The words of the original biblical text cannot always be read with certainty. Genesis 49:10 is a famous example. These three translations show the differences.
NASB: “The scepter shall not depart from Judah, Nor the ruler’s staff from between his feet, until Shiloh comes, And to him shall be the obedience of the peoples.”
ESV: “The scepter shall not depart from Judah, nor the ruler’s staff from between his feet, until tribute comes to him; and to him shall be the obedience of the peoples.”
NIV: “The scepter will not depart from Judah, nor the ruler’s staff from between his feet, until he comes to whom it belongs and the obedience of the nations is his.”
Three translators arrived at different conclusions because the Hebrew text itself is ambiguous. The problem is one word made up of four letters: שילה (shiyloh).
The NASB takes these four letters as spelling “Shiloh,” the place where the ark of the covenant was kept during the days of the Judges, Samuel and David. As it is written, this is how the word should be pronounced, but “Shiloh” is not spelt this way anywhere else in the Hebrew Bible. 1 The odd spelling has led many translators to suspect that “Shiloh” is not the correct translation.

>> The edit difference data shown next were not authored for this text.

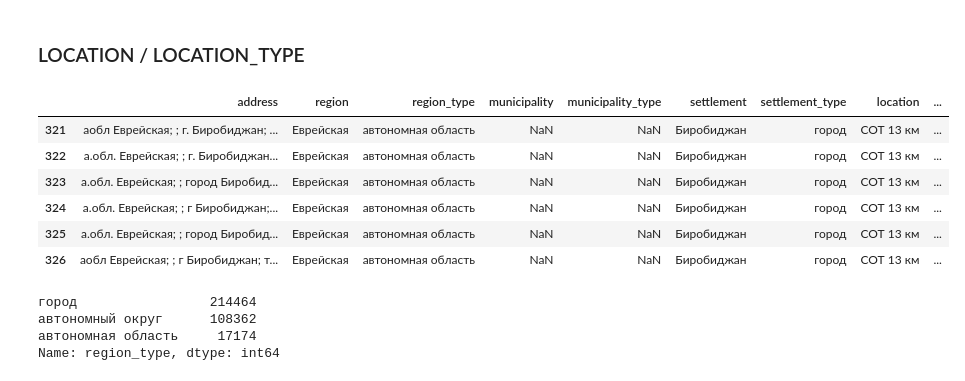
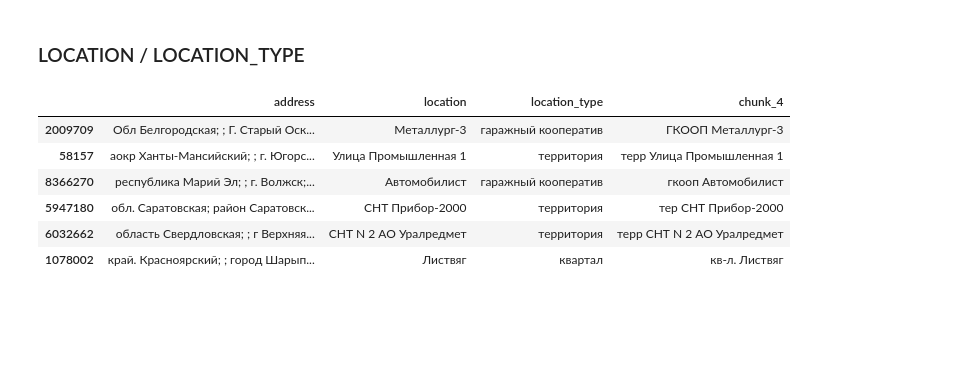
Before and after one commit to hekaido/rucode_7.0, a Jupyter notebook: C/ner.ipynb, the cells around one changed output. Cells and saved outputs as stored; diff of their text form; code cells hidden in the pictures; blank space fills up the shorter version.

```diff
--- a/C/ner.ipynb
+++ b/C/ner.ipynb
@@ -31,7 +31,7 @@ df_test = pd.read_csv(TEST_PATH, encoding='windows-1251')
 df_test[[f'chunk_{i + 1}' for i in range(7)]] = df_test['address'].str.split(';', expand=True)
 df_test['chunk_4'].value_counts()
 '''
-df = pd.read_csv(TRAIN_PATH, nrows=340000, encoding='windows-1251', low_memory=False)
+df = pd.read_csv(TRAIN_PATH, nrows=10000000, encoding='windows-1251', low_memory=False)
 # %%
 df.sample(4)
 # %% [output]
@@ -145,21 +274,17 @@ AttributeError: 'NoneType' object has no attribute 'group'
 ### LOCATION / LOCATION_TYPE
 # %%
 #location
-location_df = df[df['location'].notna()]
+location_df = df[df['location'].notna()][['address', 'location', 'location_type', 'chunk_4']]
 # %%
-location_df.head(6)
+location_df.sample(6)
 # %% [output]
-|  | address | region | region_type | municipality | municipality_type | settlement | settlement_type | location | ... |
-| 321 | аобл Еврейская; ; г. Биробиджан; ... | Еврейская | автономная область | NaN | NaN | Биробиджан | город | СОТ 13 км | ... |
-| 322 | а.обл. Еврейская; ; г. Биробиджан... | Еврейская | автономная область | NaN | NaN | Биробиджан | город | СОТ 13 км | ... |
-| 323 | а.обл. Еврейская; ; город Биробид... | Еврейская | автономная область | NaN | NaN | Биробиджан | город | СОТ 13 км | ... |
-| 324 | а.обл. Еврейская; ; г Биробиджан;... | Еврейская | автономная область | NaN | NaN | Биробиджан | город | СОТ 13 км | ... |
-| 325 | а.обл. Еврейская; ; город Биробид... | Еврейская | автономная область | NaN | NaN | Биробиджан | город | СОТ 13 км | ... |
-| 326 | аобл Еврейская; ; г Биробиджан; т... | Еврейская | автономная область | NaN | NaN | Биробиджан | город | СОТ 13 км | ... |
+|  | address | location | location_type | chunk_4 |
+| 2009709 | Обл Белгородская; ; Г. Старый Оск... | Металлург-3 | гаражный кооператив | ГКООП Металлург-3 |
+| 58157 | аокр Ханты-Мансийский; ; г. Югорс... | Улица Промышленная 1 | территория | терр Улица Промышленная 1 |
+| 8366270 | республика Марий Эл; ; г. Волжск;... | Автомобилист | гаражный кооператив | гкооп Автомобилист |
+| 5947180 | обл. Саратовская; район Саратовск... | СНТ Прибор-2000 | территория | тер СНТ Прибор-2000 |
+| 6032662 | область Свердловская; ; г Верхняя... | СНТ N 2 АО Уралредмет | территория | терр СНТ N 2 АО Уралредмет |
+| 1078002 | край. Красноярский; ; город Шарып... | Листвяг | квартал | кв-л. Листвяг |
 # %%
-df['region_type'].value_counts()
+#Треш) Будем искать паттерны автоматом
+location_types = location_df['location_type'].unique().tolist()
-# %% [output]
-город                 214464
-автономный округ      108362
-автономная область     17174
-Name: region_type, dtype: int64
```
Also changed, not shown: parts of 44 cells of this notebook.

Another problem with translating this word as “Shiloh” is that the Septuagint—the Greek translation of the Hebrew Bible produced a few centuries before Christ, which is often quoted by the New Testament writers—has a different rendering. The Septuagint literally reads: “until that which is stored away for him comes.” The Hebrew text used by the Septuagint translator did not read שילה (shiyloh).
The Septuagint translator saw one of two things. The four consonants in our problem word could have been divided into two words: שי לה (shay loh). That option would result in “until tribute comes—is brought to him.” 2 The ESV reflects this option. Or, the text of the Septuagint translator may have had three consonants instead of four. His Hebrew Bible may have read שלה (shiloh). Although this is a frequent spelling for “Shiloh” in the Hebrew Bible, the Septuagint translator did not regard the word as the place name. Instead, he took the word as a combination of two other words: ש (“that which”) followed by לה (“to him” or “to whom”). The result is typically translated, “that which to whom it belongs.” When the verb (“he/it comes”) is added, we get something akin to the NIV: “until he comes to whom it belongs.”
Traditional Hebrew Text
“until Shiloh comes” (NASB)
Hebrew Behind Septuagint: Option One
שי לה (shay loh)
“until tribute comes to him” (ESV)
Hebrew Behind Septuagint: Option Two
שלה (she loh)
“until he comes to whom it belongs” (NIV)
Both of the possible Septuagint textual readings have a messianic flavor. They speak of a person—specifically, a descendant of Judah—coming to reign, or having tribute brought to him as king. While translators don’t have to guess about messianic prophecy in dozens of other places, Gen 49:10 has kept them guessing for centuries.
“Go the extra mile”
“And whosoever shall compel thee to go a mile, go with him twain” (Matt 5:41 KJV).
1. The most frequent spelling is שׁלה (shiloh), but שׁלו (shilow) and שילו (shiylow) also occur. To further muddy the waters, some scribes “corrected” Genesis 49:10 to read שׁלה (shiloh) so it would conform to the most frequent spelling elsewhere.↩
2. The word שׁי (shay, “tribute”) occurs in Isa 18:7, Psa 68:30 and Psa 76:12. ↩